Japanese parents have a lot of trouble letting go of mommy’s little boy and daddy’s little girl when they go off to university. They tend to go with them, reports Asahi Shimbun.

Officials at universities across the country are flabbergasted at the level of pampering some parents bestow on their children.

For example, a phone rings at a university staff room and the person who picks it up is stunned to hear the caller ask:

“Could you tell when and where we can buy textbooks?”

The call is not from a student; it’s from a parent.

Commenters at GaijinPot observe that as Japanese parents have fewer children, universities have to lower their standards to fill their seats. Pampered, passive students have a better chance of getting into college.

About Joanne


  1. We were told at college parent meetings that we were not allowed to call and even ask about our children. It was time for them to grow up and take responsibility for themselves. I never thought about calling concerning grades, but it was tough to let go and realize that the curfews were gone.
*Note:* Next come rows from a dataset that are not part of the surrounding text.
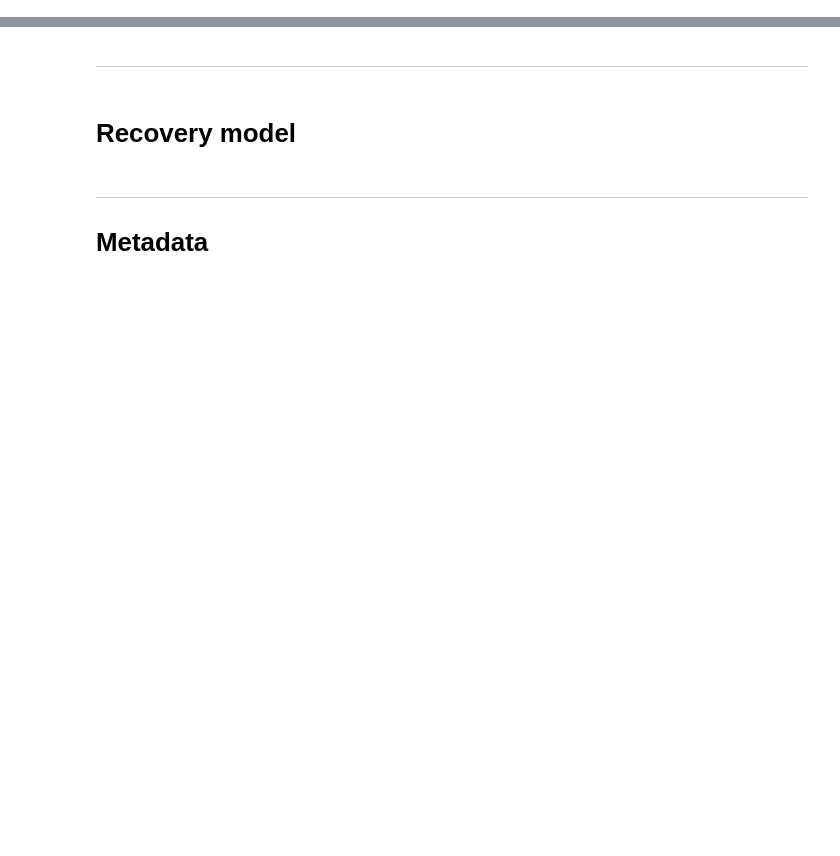
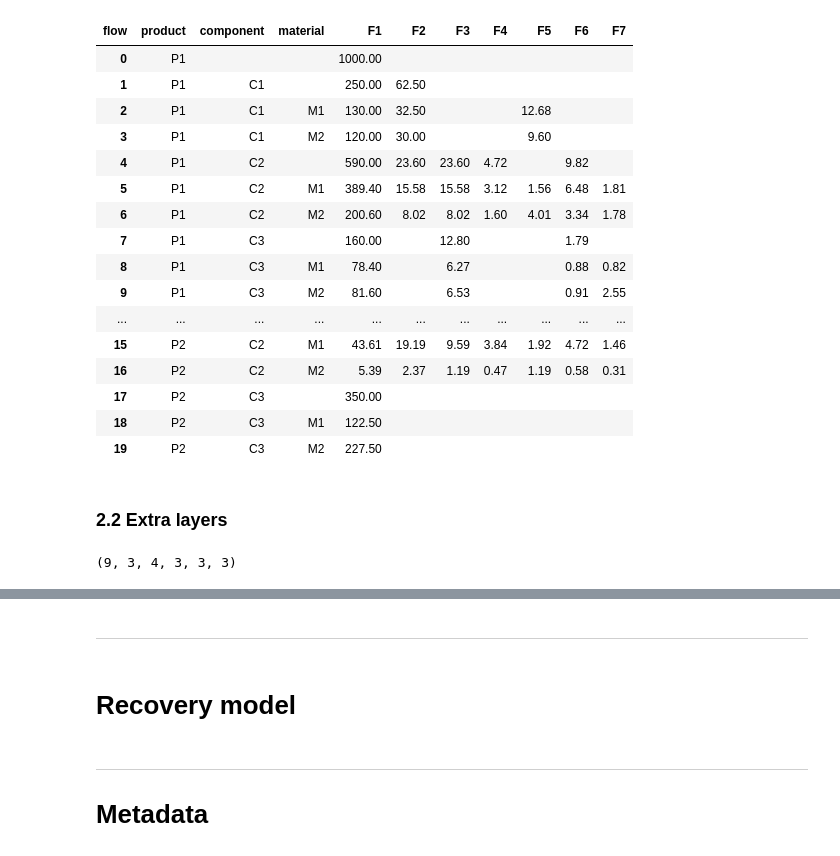
Before and after one commit to FutuRaM-Project/Recovery-Model, a Jupyter notebook: 02_recovery_model-Tales.ipynb, the cells around one changed output, grey strips where cells are left out. Cells and saved outputs as stored; diff of their text form; code cells hidden in the pictures; blank space fills up the shorter version.

```diff
--- a/02_recovery_model-Tales.ipynb
+++ b/02_recovery_model-Tales.ipynb
@@ -151,0 +592,9 @@ tcs = {
+# %%
+#Select a folder for the data to be used
+folder = "test_fewer_layers_no_loop"  # test_1  test_2  Toy_WEEE_v2 test_size_mult_inputs test_fewer_layers test_extra_layers test_skip_layers
+layer_0 = "flow"
+layer_1 = "product"
+layer_2 = "component"
+layer_3 = "material"
+#layer_4 = "element"
+#layer_5 = "glayer"
@@ -151,0 +669,34 @@ tcs = {
+# %%
+model = RecoveryModel(
+    name=folder,
+    metadata=metadata,
+    composition=composition,
+    inputs=inputs,
+    tcs=tcs,
+    layer_names=layer_names,
+    save_intermediary_steps=False,
+    save_duplicates=False,
+)
+# %%
+solution = model.solve(aggregate=False, pivot=True)
+solution.fillna("")
+# %% [output]
+| flow | product | component | material | F1 | F2 | F3 | F4 | F5 | F6 | F7 |
+| 0 | P1 |  |  | 1000.00 |  |  |  |  |  |  |
+| 1 | P1 | C1 |  | 250.00 | 62.50 |  |  |  |  |  |
+| 2 | P1 | C1 | M1 | 130.00 | 32.50 |  |  | 12.68 |  |  |
+| 3 | P1 | C1 | M2 | 120.00 | 30.00 |  |  | 9.60 |  |  |
+| 4 | P1 | C2 |  | 590.00 | 23.60 | 23.60 | 4.72 |  | 9.82 |  |
+| 5 | P1 | C2 | M1 | 389.40 | 15.58 | 15.58 | 3.12 | 1.56 | 6.48 | 1.81 |
+| 6 | P1 | C2 | M2 | 200.60 | 8.02 | 8.02 | 1.60 | 4.01 | 3.34 | 1.78 |
+| 7 | P1 | C3 |  | 160.00 |  | 12.80 |  |  | 1.79 |  |
+| 8 | P1 | C3 | M1 | 78.40 |  | 6.27 |  |  | 0.88 | 0.82 |
+| 9 | P1 | C3 | M2 | 81.60 |  | 6.53 |  |  | 0.91 | 2.55 |
+| ... | ... | ... | ... | ... | ... | ... | ... | ... | ... | ... |
+| 15 | P2 | C2 | M1 | 43.61 | 19.19 | 9.59 | 3.84 | 1.92 | 4.72 | 1.46 |
+| 16 | P2 | C2 | M2 | 5.39 | 2.37 | 1.19 | 0.47 | 1.19 | 0.58 | 0.31 |
+| 17 | P2 | C3 |  | 350.00 |  |  |  |  |  |  |
+| 18 | P2 | C3 | M1 | 122.50 |  |  |  |  |  |  |
+| 19 | P2 | C3 | M2 | 227.50 |  |  |  |  |  |  |
+# %% [markdown]
+### 2.2 Extra layers
@@ -151,0 +797,4 @@ tcs = {
+# %%
+model.dims
+# %% [output]
+(9, 3, 4, 3, 3, 3)
```
Also changed, not shown: parts of 70 cells of this notebook, 56 other files.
I do think that parents get by with more today since helicopter parents seem to be everywhere.

  2. Charles R. Williams says:

    In the US colleges and universities no longer act in loco parentis and they will not accept responsibility for the mistakes that immature 18 year-olds are bound to make. Add to this the costly consequences of poor advising and the enormous investment that students and parents are making. Parents must be involved.

    Parents however are focusing on the wrong things. Surely, an 18 year old can find the bookstore and get the textbooks he needs. A little advice about shopping for used textbooks on the internet,though, could save a student a lot of money.

    The real issue is the damaging moral environment at the typical American college and how an 18 year old can navigate it. Here university administrations are a big part of the problem.

  3. BadaBing says:


  4. I lived in Japan for three years. It would be rendered:


  5. ヘリコプター (herikoputaa).

    This phenomenon is the natural extension of the kyoiku mama phenomenon at the preuniversity level:

    Why stop managing your child’s education when they turn 18?

    I suspect the type of parent described in the article is less common than the kyoiku mama. The unusual get more attention.

    The real scandal is the quality of Japanese universities. Having attended a Japanese university, I recommend Brian McVeigh’s Japanese Higher Education as Myth:

    Two personal anecdotes that counter the myth of Japan as super education nation:

    – One professor got irritated by his passive students, saying to them, why can’t you be more like the two Americans in the class (namely, me and another exchange student)?

    – This same class had about five students all semester (the two Americans plus three Japanese). But when the final exam began, twenty-odd other students I had never seen before showed up. They didn’t stay long; unable to answer the essay question (no multiple choice), most gave up quickly.

    Random quote from a Japanese junior college instructor (McVeigh, p. 205):

    “Some of these female students will plunk down Y50,000 for a Louis Vuitton bag but complain when you ask them to buy a Y1,200 textbook for class.”

    McVeigh calls Japanese university education “simulated schooling.” If the schooling isn’t “real,” is it surprising that students don’t take it seriously? Let mommy take care of the textbooks. It’s not as if her not-so-little boy will actually read them …

  6. Amritas, I had no idea.